Web interface edit records
++++++
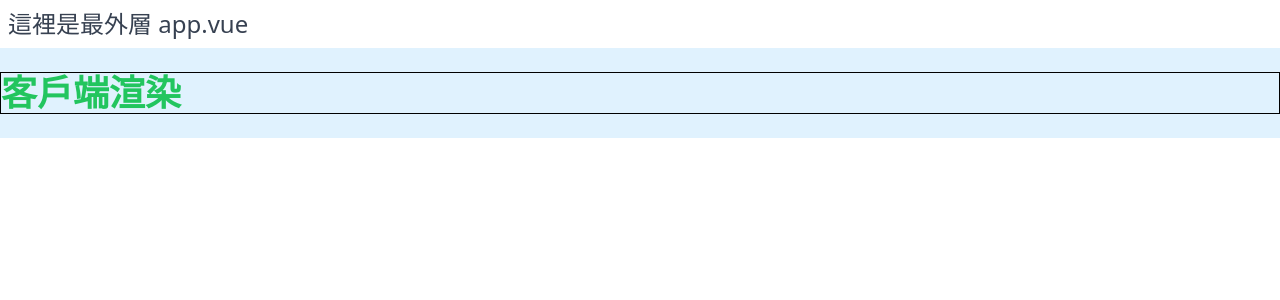
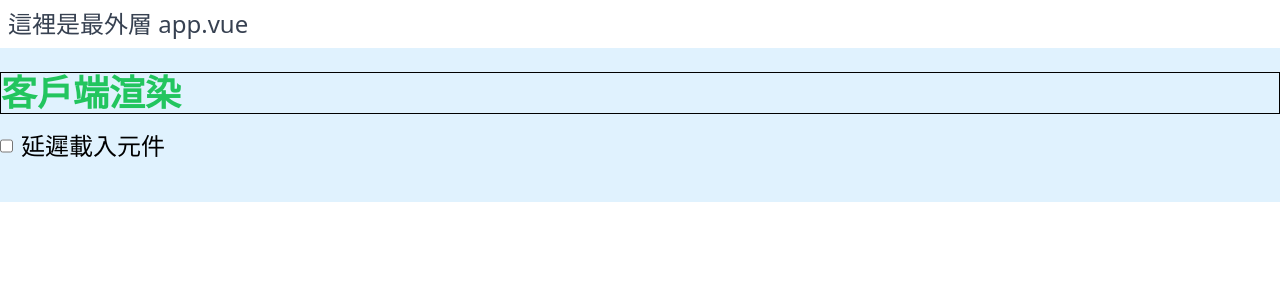
Before and after one commit to peter-3tgds/nuxt-practice-250102, a Nuxt app: page /component2 in a window 1280 px wide. Shown: the top 300 px of the page. Built offline with nearby package versions, Linux system fonts and the light colour scheme.

Commit message:
feat: Lazy前綴>延遲載入元件

```diff
--- /dev/null
+++ b/components/BaseButton.vue
@@ -0,0 +1,3 @@
+<template>
+  <button type="button" class="btn btn-primary">註冊</button>
+</template>
--- a/pages/component2.vue
+++ b/pages/component2.vue
@@ -7,8 +7,17 @@
           <p class="border border-black text-4xl font-bold text-red-500">伺服器端渲染，載入中...</p>
         </template>
       </ClientOnly>
+      <div class="flex">
+        <input id="show" v-model="show" type="checkbox" name="show" />
+        <label for="show" class="ml-2 text-2xl">延遲載入元件</label>
+      </div>
+      <div>
+        <LazyBaseButton v-if="show" />
+      </div>
     </div>
   </div>
 </template>
 
-<script setup></script>
+<script setup>
+const show = ref(false)
+</script>
```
++++++
--- WHAT TO PRODUCE ---
Every line with "template" in it should be copied from the entries above.

--- ANSWER SPACE ---
+<template>
+</template>
         </template>
 </template>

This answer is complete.